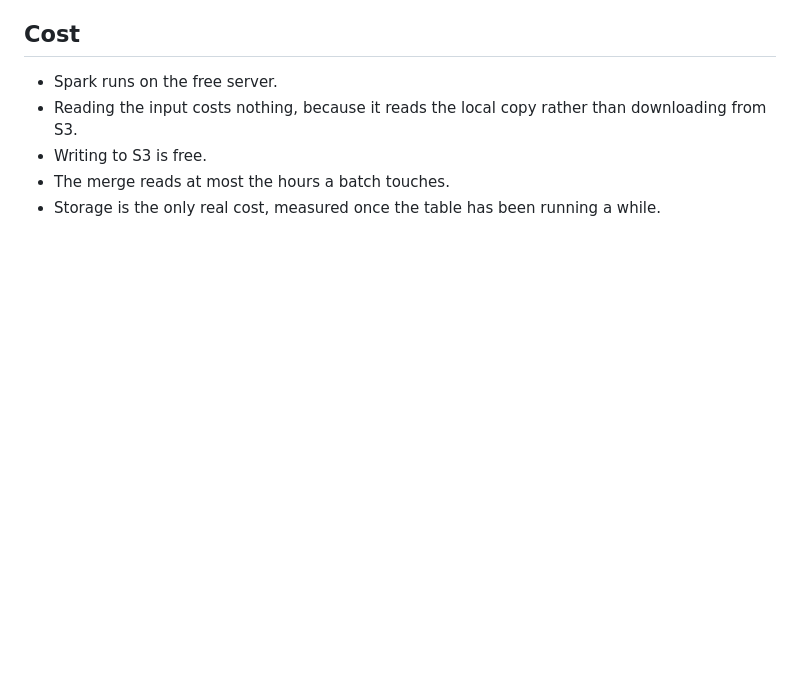
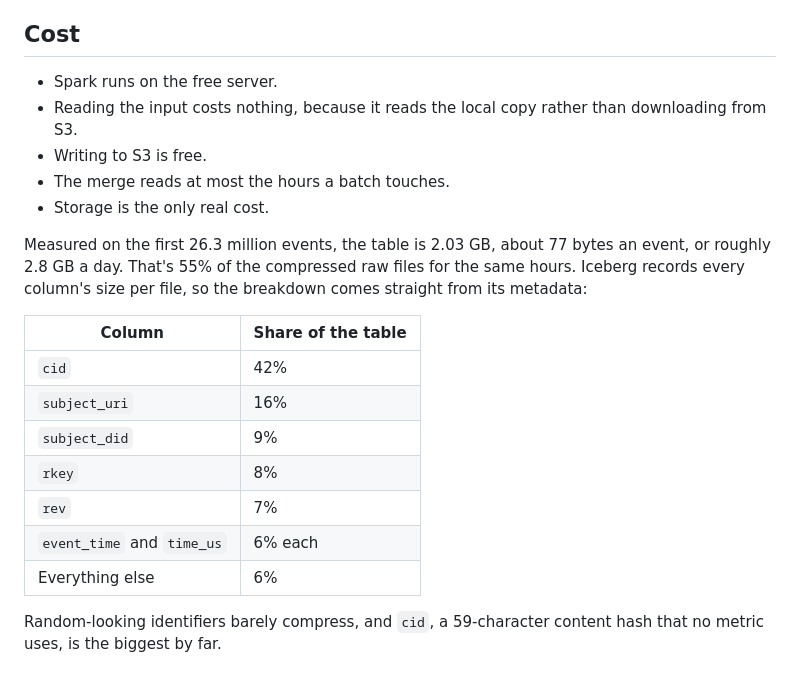
Before and after one commit to dhirajkk91/bluesky-stream-analytics, a Markdown page: docs/architectures/event-store.md, the part around the change. GitHub-like rendering; blank space fills up the shorter version.

```diff
--- a/docs/architectures/event-store.md
+++ b/docs/architectures/event-store.md
@@ -93,4 +93,18 @@ At about 1.5 million events (about 1 GB of JSON) an hour, one machine is plenty,
 - Reading the input costs nothing, because it reads the local copy rather than downloading from S3.
 - Writing to S3 is free.
 - The merge reads at most the hours a batch touches.
-- Storage is the only real cost, measured once the table has been running a while.
+- Storage is the only real cost.
+
+Measured on the first 26.3 million events, the table is 2.03 GB, about 77 bytes an event, or roughly 2.8 GB a day. That's 55% of the compressed raw files for the same hours. Iceberg records every column's size per file, so the breakdown comes straight from its metadata:
+
+| Column | Share of the table |
+|---|---|
+| `cid` | 42% |
+| `subject_uri` | 16% |
+| `subject_did` | 9% |
+| `rkey` | 8% |
+| `rev` | 7% |
+| `event_time` and `time_us` | 6% each |
+| Everything else | 6% |
+
+Random-looking identifiers barely compress, and `cid`, a 59-character content hash that no metric uses, is the biggest by far.
```
Also changed, not shown: docs/validation/testing.md (+44 -0 lines).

——————————

Instructions to follow:
Pictures stay out; the records above are otherwise reproduced exactly.

Response area:
Before and after one commit to dhirajkk91/bluesky-stream-analytics, a Markdown page: docs/architectures/event-store.md, the part around the change. GitHub-like rendering; blank space fills up the shorter version.

```diff
--- a/docs/architectures/event-store.md
+++ b/docs/architectures/event-store.md
@@ -93,4 +93,18 @@ At about 1.5 million events (about 1 GB of JSON) an hour, one machine is plenty,
 - Reading the input costs nothing, because it reads the local copy rather than downloading from S3.
 - Writing to S3 is free.
 - The merge reads at most the hours a batch touches.
-- Storage is the only real cost, measured once the table has been running a while.
+- Storage is the only real cost.
+
+Measured on the first 26.3 million events, the table is 2.03 GB, about 77 bytes an event, or roughly 2.8 GB a day. That's 55% of the compressed raw files for the same hours. Iceberg records every column's size per file, so the breakdown comes straight from its metadata:
+
+| Column | Share of the table |
+|---|---|
+| `cid` | 42% |
+| `subject_uri` | 16% |
+| `subject_did` | 9% |
+| `rkey` | 8% |
+| `rev` | 7% |
+| `event_time` and `time_us` | 6% each |
+| Everything else | 6% |
+
+Random-looking identifiers barely compress, and `cid`, a 59-character content hash that no metric uses, is the biggest by far.
```
Also changed, not shown: docs/validation/testing.md (+44 -0 lines).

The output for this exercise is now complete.